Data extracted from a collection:
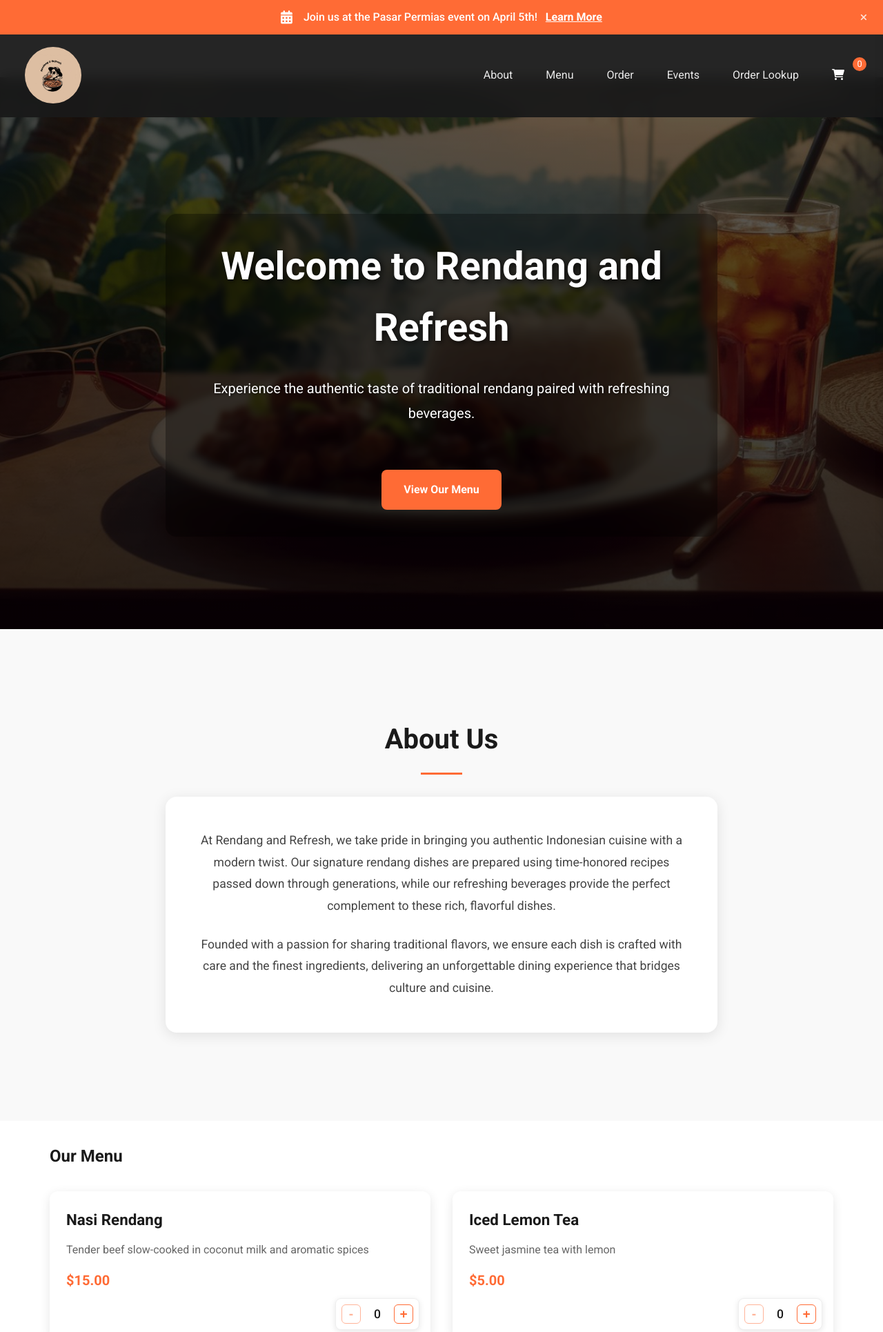
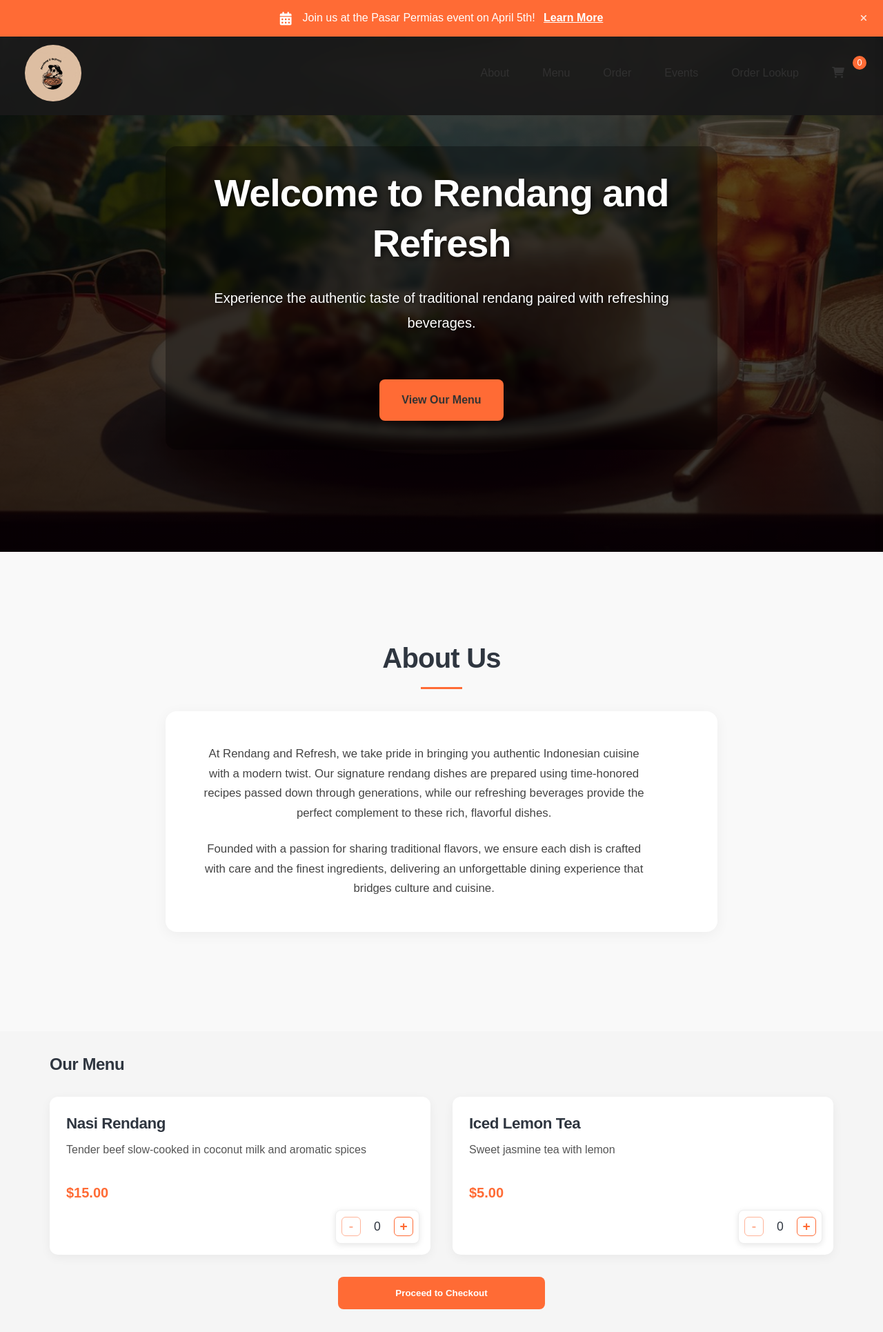
Before and after one commit to adam4788/RendangWebsite, a Flask app: page / in a window 1280 px wide. Shown: the top 1931 px of the page at 69% size. Run offline with Flask 3, Linux system fonts and the light colour scheme.

Commit message:
Assistant checkpoint: Improved text readability across all screen sizes
Assistant generated file changes:
- static/css/style.css: Improve text readability across all screen sizes
Improve text readability across all screen sizes
Improve body text and overall typography
Improve text readability across all screen sizes
Improve body text and overall typography
Improve heading readability
Improve text readability across all screen sizes
Improve body text and overall typography
Improve heading readability
Enhance paragraph readability
Improve text readability across all screen sizes
Improve body text and overall typography
Improve heading readability
Enhance paragraph readability
Improve text readability across all screen sizes
Improve body text and overall typography
Improve heading readability
Enhance paragraph readability
Improve menu item text readability
Improve text readability across all screen sizes
Improve body text and overall typography
Improve heading readability
Enhance paragraph readability
Improve menu item text readability
Improve text readability across all screen sizes
Improve body text and overall typography
Improve heading readability
Enhance paragraph readability
Improve menu item text readability
Improve text readability across all screen sizes
Improve body text and overall typography
Improve heading readability
Enhance paragraph readability
Improve menu item text readability
Add font contrast improvements
Improve text readability across all screen sizes
Improve body text and overall typography
Improve heading readability
Enhance paragraph readability
Improve menu item text readability
Add font contrast improvements
Improve text readability across all screen sizes
Improve body text and overall typography
Improve heading readability
Enhance paragraph readability
Improve menu item text readability
Add font contrast improvements
Fix Navbar is not defined JavaScript error

---

User prompt:

make the text more readable in any screen size and layout

Replit-Commit-Author: Assistant
Replit-Commit-Session-Id: 3c9472f3-3e86-4189-aad0-c4432d252365

```diff
--- a/static/css/style.css
+++ b/static/css/style.css
@@ -2,6 +2,13 @@
 :root {
     --banner-height: 45px;
     --total-offset: calc(var(--banner-height) + 60px);
+    --primary-color: #2f3640;
+    --accent-color: #FF6B35;
+    --text-color: #333;
+    --background-color: #f5f5f5;
+    --background-light: #f9f9f9;
+    --shadow-color: rgba(0, 0, 0, 0.05);
+    --text-shadow: 1px 1px 1px rgba(0, 0, 0, 0.1);
 }
 .announcement-banner {
     background-color: var(--accent-color);
@@ -64,18 +71,7 @@
     opacity: 1;
 }
 
-/* Base Styles */
-:root {
-    --primary-color: #1A1A1A;
-    --accent-color: #FF6B35;
-    --text-color: #FFFFFF;
-    --secondary-color: #FFDAB9;
-    --background-light: #f9f9f9;
-    --shadow-color: rgba(0, 0, 0, 0.1);
-    --banner-height: 3rem;
-    --nav-height: 4rem;
-    --total-offset: calc(var(--banner-height) + var(--nav-height));
-}
+
 
 html {
     scroll-behavior: smooth;
@@ -90,11 +86,16 @@ html {
 }
 
 body {
-    font-family: 'Roboto', sans-serif;
-    line-height: 1.6;
-    color: var(--primary-color);
+    font-family: 'Poppins', sans-serif;
+    line-height: 1.8;
+    color: var(--text-color);
+    background-color: var(--background-color);
+    margin: 0;
+    padding: 0;
     overflow-x: hidden;
-    padding-top: var(--total-offset);
+    font-size: 16px;
+    -webkit-font-smoothing: antialiased;
+    -moz-osx-font-smoothing: grayscale;
 }
 
 section {
@@ -390,9 +391,10 @@ section.visible {
 }
 
 .menu-item p {
-    color: #666;
-    margin-bottom: 1rem;
-    flex-grow: 1;
+    color: #555;
+    font-size: 1rem;
+    margin-bottom: 2rem;
+    line-height: 1.5;
 }
 
 .menu-item .price {
@@ -1138,7 +1140,7 @@ section.visible {
 .event-highlights h3 {
     color: var(--primary-color);
     margin-bottom: 1rem;
-    font-size: 1.3rem;
+    fontsize: 1.3rem;
 }
 
 .event-highlights ul {
@@ -1529,7 +1531,7 @@ section.visible {
 .about-text {
     color: #444;
     font-size: 1.1rem;
-    line-height: 1.8;
+    line-height: 1.7;
 }
 
 .about-text p {
@@ -1581,3 +1583,19 @@ html {
 [id] {
     scroll-margin-top: var(--total-offset);
 }
+
+h1, h2, h3, h4, h5, h6 {
+    font-weight: 700;
+    line-height: 1.3;
+    margin-top: 0;
+    margin-bottom: 1.2rem;
+    color: var(--primary-color);
+    letter-spacing: -0.02em;
+}
+
+p {
+    margin-top: 0;
+    margin-bottom: 1.2rem;
+    font-size: 1.05rem;
+    max-width: 70ch;
+}
```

Task prompt
Count the lines above that contain the word "shadow", and give only that number.

Exercise solution
3